I felt the topics you learn in MSE really prepare you for a high tech career.
We chatted with Chandler to learn more about his experiences at the University of Maryland, and find out what he's doing today.
Why did you choose to study at the University of Maryland?
A major reason I chose to study at UMD was a phone call I received from Professor [Ichiro] Takeuchi. He explained the [Materials Science and Engineering] program to me, the opportunities it offered, the department size, etc. He really sparked my interest, because I saw MatSci as a good mix between physics and chemistry. Another major reason was the campus. It's gorgeous and it has a the feel of a small campus while being a big school.
Why did you decide to major in Materials Science and Engineering?
Basically I thought it sounded cool. I didn't want to build cars or design airplanes, and I felt the topics you learn in MSE really prepare you for a high tech career. I also really liked atomic physics, and saw a lot of great classes in that area in the MSE curriculum (solid state physics, atomic thermo, and kinetics to name a few). The department size was very personal, so I got to know all of my teachers and classmates very well.
What was the best thing about majoring in MSE, or your favorite "MSE experience"?
The class size. Most of my in-major classes were under 10 people. Classes were extremely interactive and very personal. It was a great way to learn. Another fun part was the group study sessions we had in the lounge! Everyone really came together to help each other out.
What was your favorite class, and why?
It's a toss-up. Solid State Physics with Professor [Ichiro] Takeuchi was a favorite because he's such a great teacher, and he made extremely difficult topics (k-space, for example) easy to understand. My notes still read like a textbook to this day.
My other favorite was Semiconductor Processing with [Professor Gary] Rubloff. It was very informative, and we touched on the latest processing in the industry so I was very prepared for my job. Working in the semiconductor industry now, that class gave me a leg up on a lot of other candidates coming in. I was already familiar with a lot of the process flow in a fab lab, and it has helped tremendously. Plus, it was a fun class.
Were you involved in research, internships, conferences, or other activities while a student?

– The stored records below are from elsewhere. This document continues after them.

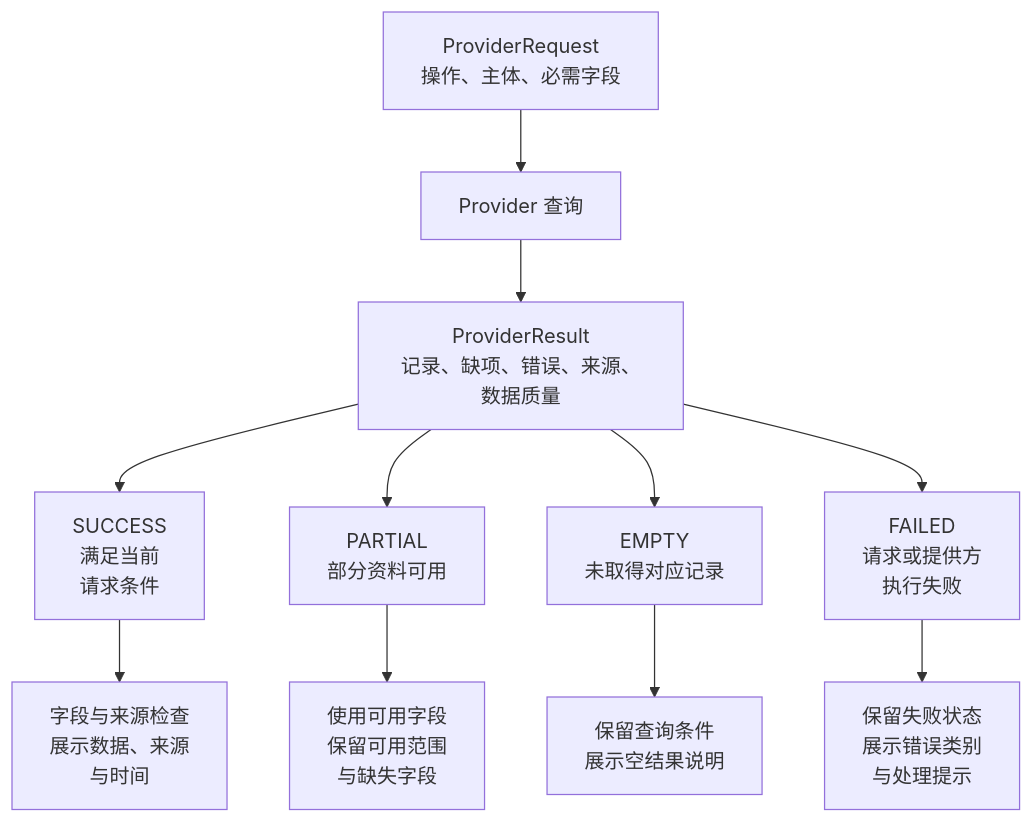
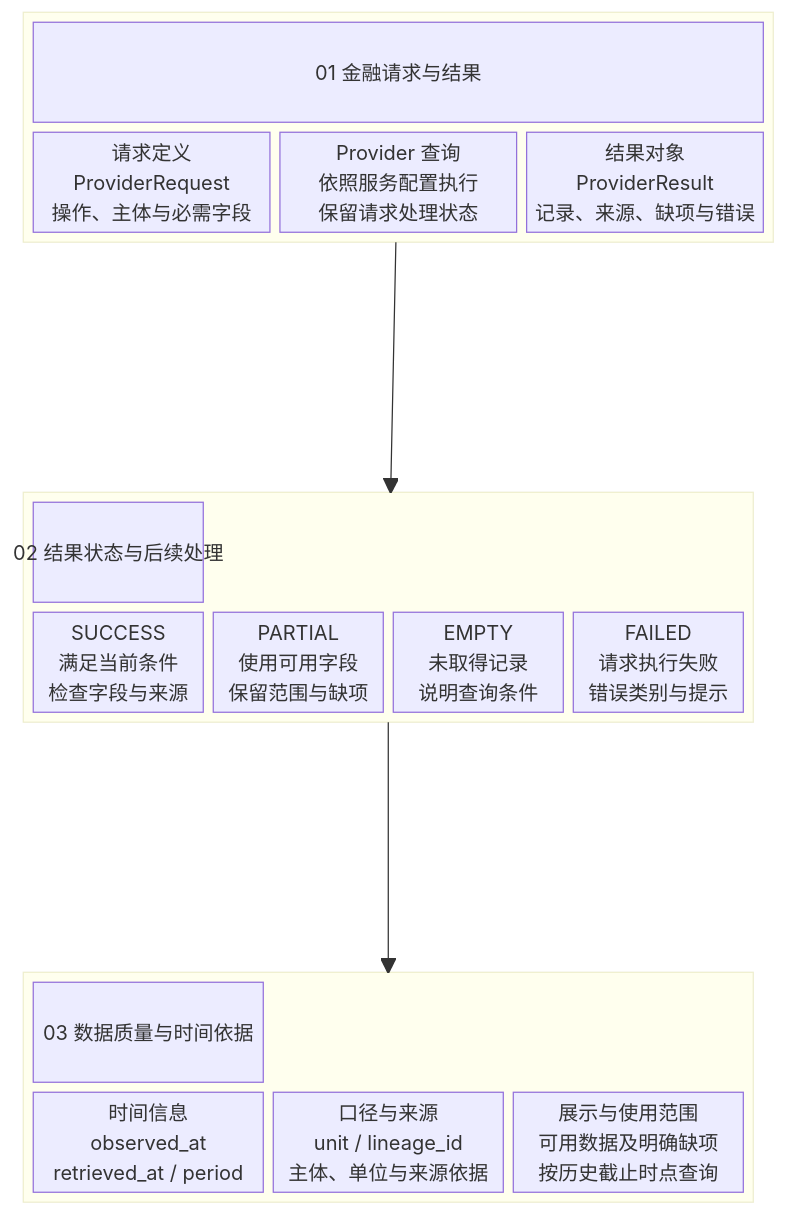
The diagram in docs/submission/figures/s2c/provider-states.mmd (1917173927/prism), drawn with Mermaid before and after one commit. The commit also changed 50 other files, not shown here.

Commit message:
docs: 按参考图重绘 S2C 分区卡片图示

```diff
--- a/docs/submission/figures/s2c/provider-states.mmd
+++ b/docs/submission/figures/s2c/provider-states.mmd
@@ -1,11 +1,34 @@
-flowchart TB
-    REQ["ProviderRequest<br/>操作、主体、必需字段"] --> CALL["Provider 查询"]
-    CALL --> RESULT["ProviderResult<br/>记录、缺项、错误、来源、数据质量"]
-    RESULT --> OK["SUCCESS<br/>满足当前<br/>请求条件"]
-    RESULT --> PART["PARTIAL<br/>部分资料可用"]
-    RESULT --> EMPTY["EMPTY<br/>未取得对应记录"]
-    RESULT --> FAIL["FAILED<br/>请求或提供方<br/>执行失败"]
-    OK --> VALID["字段与来源检查<br/>展示数据、来源<br/>与时间"]
-    PART --> RANGE["使用可用字段<br/>保留可用范围<br/>与缺失字段"]
-    EMPTY --> CONDITION["保留查询条件<br/>展示空结果说明"]
-    FAIL --> ERROR["保留失败状态<br/>展示错误类别<br/>与处理提示"]
+block-beta
+  columns 1
+  block:input
+    columns 3
+    H1["01 金融请求与结果"]:3
+    A["请求定义<br/>ProviderRequest<br/>操作、主体与必需字段"]
+    B["Provider 查询<br/>依照服务配置执行<br/>保留请求处理状态"]
+    C["结果对象<br/>ProviderResult<br/>记录、来源、缺项与错误"]
+  end
+  space
+  block:process
+    columns 4
+    H2["02 结果状态与后续处理"]:4
+    D["SUCCESS<br/>满足当前条件<br/>检查字段与来源"]
+    E["PARTIAL<br/>使用可用字段<br/>保留范围与缺项"]
+    F["EMPTY<br/>未取得记录<br/>说明查询条件"]
+    G["FAILED<br/>请求执行失败<br/>错误类别与提示"]
+  end
+  space
+  block:output
+    columns 3
+    H3["03 数据质量与时间依据"]:3
+    I["时间信息<br/>observed_at<br/>retrieved_at / period"]
+    J["口径与来源<br/>unit / lineage_id<br/>主体、单位与来源依据"]
+    K["展示与使用范围<br/>可用数据及明确缺项<br/>按历史截止时点查询"]
+  end
+  input --> process
+  process --> output
+  class H1,H2,H3 section
+  class input,process,output container
+  class A,C,F,I,J,K neutral
+  class B,E accent
+  class D success
+  class G failure
```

I worked with [Professor Luz] Martinez-Miranda on the self-alignment of the biomimetic AlFeOOH. We prepared samples and ran experiments, and modeled the behavior under a magnetic field. It was my first real lab work. I was also lucky enough to attend two MSE conferences: one in Charlotte and another in San Francisco.
I was in the Materials Engineering Society [MatES] through graduation. I was also the president of my fraternity, Phi Kappa Tau, and was in the Order of Omega, the Greek honor society. I participated in the Arts Scholars program freshmen and sophomore year and was in the ski and snowboard club through college.
What do you recommend students do or get involved in to have the best experience here?
MatES is a great way to get involved with your department and your classmates—they are your best resource for learning. If you find any clubs or organizations interesting, just stop by and see what they're about. Participating in those expands your group of friends and opens you up to new activities. Lastly, getting involved in the Greek system is a great way to meet new friends and get great leadership experience, which is an asset to take into your career.
What have you been doing since you graduated? How have your engineering skills helped in your job or in other activities that you have been involved with since leaving Maryland?
Currently I work for Micron Technology, Inc., in Manassas, Virginia. We are one of the largest DRAM and FLASH memory producers in the world. I work in the Wet Process Department, which is essentially responsible for all wet cleans, wet etching, plasma stripping of resist, and copper electroplating. I started off as a shift engineer out of college, then became the shift lead. Now, I am the Lead of Leads, and coordinate shift operations for the department. The engineering skills I learned at Maryland have helped in a number of ways, most notably in critical thinking, design of experiments, and systematic analysis of problems, which play a major part in my day-to-day activities. Every day we are troubleshooting a new issue, and we have to collect, analyze and act on a wide range of data to make critical operational decisions. Of course, the understanding of chemistry and physics is a big help. Also, the semiconductor processing class gave me a very good knowledge base coming in to this industry.
Outside of work, I currently am the Chapter Advisor for Phi Kappa Tau at UMD, and am very active with the alumni in the area in setting up philanthropy events and fundraisers with the chapter. I currently live in Courthouse, in Arlington, Virginia.